Your task> If a line includes "Methods", copy it out of the entries.

#### Information provided

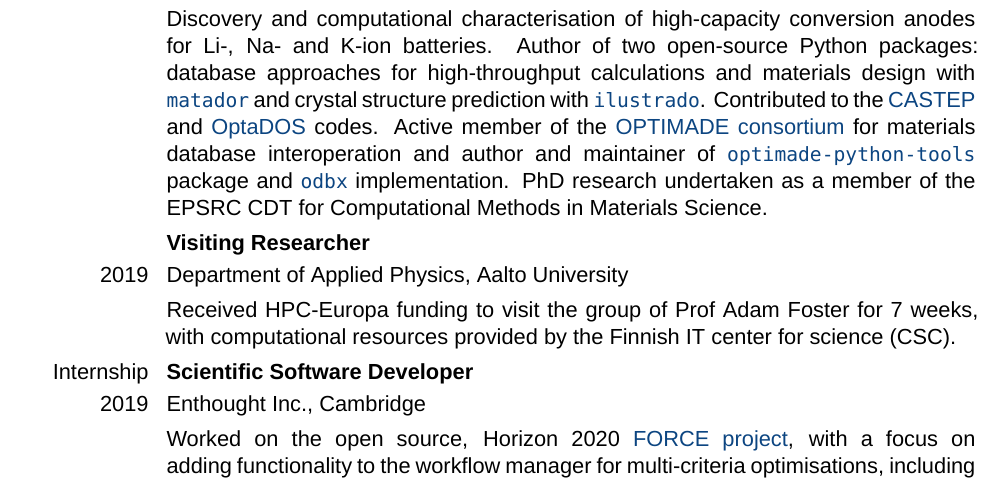
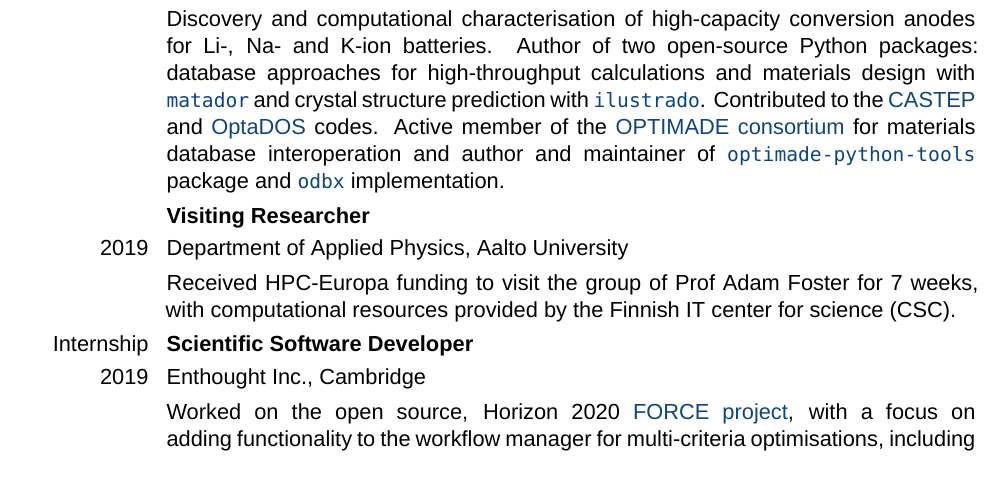
Before and after one commit to ml-evs/CV, a LaTeX CV (Matthew_Evans_CV.tex): part of page 1 of 3, cut so that both start at the same text. Compiled offline with XeLaTeX; a missing font is replaced by an installed copy or a similar font.

Commit message:
Tweaked spacing to fit on 2 pages

```diff
--- a/Matthew_Evans_CV.tex
+++ b/Matthew_Evans_CV.tex
@@ -99,7 +99,9 @@
 \section{\texttt{EXPERIENCE}}
 \cvitem{PhD}{\textbf{Crystal structure prediction for next-generation energy storage applications}}
 \cvitem{}{with Dr Andrew Morris \emph{(University of Cambridge/University of Birmingham)}}
-\cvitem{}{Discovery and computational characterisation of high-capacity conversion anodes for Li-, Na- and K-ion batteries. Author of two open-source Python packages: database approaches for high-throughput calculations and materials design with \colourhref{http://matador.science}{\texttt{matador}} and crystal structure prediction with \colourhref{http://ilustrado.readthedocs.io}{\texttt{ilustrado}}. Contributed to the \colourhref{https://castep.org}{CASTEP} and \colourhref{https://optimade.org}{OptaDOS} codes. Active member of the \colourhref{https://optiamde.org}{OPTIMADE consortium} for materials database interoperation and author and maintainer of \colourhref{https://github.com/Materials-Consortia/optimade-python-tools}{\texttt{optimade-python-tools}} package and \colourhref{https://odbx.science}{\texttt{odbx}} implementation. PhD research undertaken as a member of the EPSRC CDT for Computational Methods in Materials Science.}
+\cvitem{}{Discovery and computational characterisation of high-capacity conversion anodes for Li-, Na- and K-ion batteries. Author of two open-source Python packages: database approaches for high-throughput calculations and materials design with \colourhref{http://matador.science}{\texttt{matador}} and crystal structure prediction with \colourhref{http://ilustrado.readthedocs.io}{\texttt{ilustrado}}. Contributed to the \colourhref{https://castep.org}{CASTEP} and \colourhref{https://optimade.org}{OptaDOS} codes. Active member of the \colourhref{https://optiamde.org}{OPTIMADE consortium} for materials database interoperation and author and maintainer of \colourhref{https://github.com/Materials-Consortia/optimade-python-tools}{\texttt{optimade-python-tools}} package and \colourhref{https://odbx.science}{\texttt{odbx}} implementation.
+%PhD research undertaken as a member of the EPSRC CDT for Computational Methods in Materials Science.
+}
 \cvitem{}{\textbf{Visiting Researcher}}
 \cvitem{2019}{Department of Applied Physics, Aalto University}
 \cvitem{}{Received HPC-Europa funding to visit the group of Prof Adam Foster for 7 weeks, with computational resources provided by the Finnish IT center for science (CSC).}
```
Also changed, not shown: Matthew_Evans_CV.pdf.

########

Task answer>
-\cvitem{}{Discovery and computational characterisation of high-capacity conversion anodes for Li-, Na- and K-ion batteries. Author of two open-source Python packages: database approaches for high-throughput calculations and materials design with \colourhref{http://matador.science}{\texttt{matador}} and crystal structure prediction with \colourhref{http://ilustrado.readthedocs.io}{\texttt{ilustrado}}. Contributed to the \colourhref{https://castep.org}{CASTEP} and \colourhref{https://optimade.org}{OptaDOS} codes. Active member of the \colourhref{https://optiamde.org}{OPTIMADE consortium} for materials database interoperation and author and maintainer of \colourhref{https://github.com/Materials-Consortia/optimade-python-tools}{\texttt{optimade-python-tools}} package and \colourhref{https://odbx.science}{\texttt{odbx}} implementation. PhD research undertaken as a member of the EPSRC CDT for Computational Methods in Materials Science.}
+%PhD research undertaken as a member of the EPSRC CDT for Computational Methods in Materials Science.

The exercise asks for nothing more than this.